WHAT YOU ARE ASKED TO DO: Within the records, say how many lines include the word "docs"; the answer should be the number and no more.
RECORDED INFORMATION section start
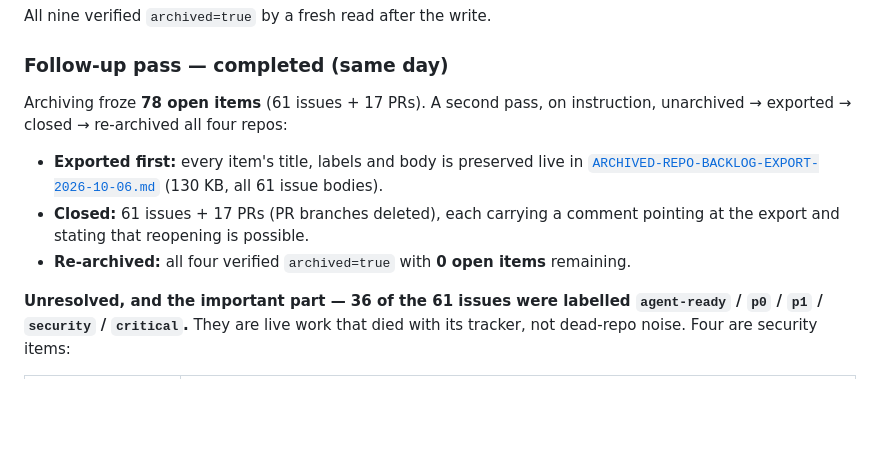
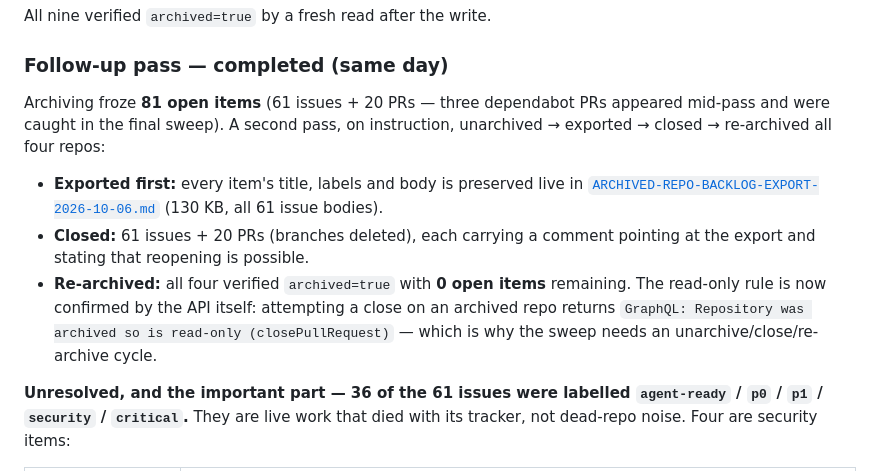
Before and after one commit to reverb256/homelab-ops, a Markdown page: docs/GITHUB-REPO-TRIAGE-2026-10-06.md, the part around the change. Rendered like a GitHub page; blank space fills up the shorter version.

Commit message:
docs: correct the pass totals (81 items) and record the verified archive read-only error

```diff
--- a/docs/GITHUB-REPO-TRIAGE-2026-10-06.md
+++ b/docs/GITHUB-REPO-TRIAGE-2026-10-06.md
@@ -108,15 +108,19 @@ All nine verified `archived=true` by a fresh read after the write.
 
 ### Follow-up pass — completed (same day)
 
-Archiving froze **78 open items** (61 issues + 17 PRs). A second pass, on instruction,
+Archiving froze **81 open items** (61 issues + 20 PRs — three dependabot PRs appeared mid-pass
+and were caught in the final sweep). A second pass, on instruction,
 unarchived → exported → closed → re-archived all four repos:
 
 - **Exported first:** every item's title, labels and body is preserved live in
   [`ARCHIVED-REPO-BACKLOG-EXPORT-2026-10-06.md`](ARCHIVED-REPO-BACKLOG-EXPORT-2026-10-06.md)
   (130 KB, all 61 issue bodies).
-- **Closed:** 61 issues + 17 PRs (PR branches deleted), each carrying a comment pointing at the
+- **Closed:** 61 issues + 20 PRs (branches deleted), each carrying a comment pointing at the
   export and stating that reopening is possible.
-- **Re-archived:** all four verified `archived=true` with **0 open items** remaining.
+- **Re-archived:** all four verified `archived=true` with **0 open items** remaining. The
+  read-only rule is now confirmed by the API itself: attempting a close on an archived repo
+  returns `GraphQL: Repository was archived so is read-only (closePullRequest)` — which is why
+  the sweep needs an unarchive/close/re-archive cycle.
 
 **Unresolved, and the important part — 36 of the 61 issues were labelled `agent-ready` / `p0` /
 `p1` / `security` / `critical`.** They are live work that died with its tracker, not dead-repo
```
RECORDED INFORMATION section end
FINISHED TASK: 4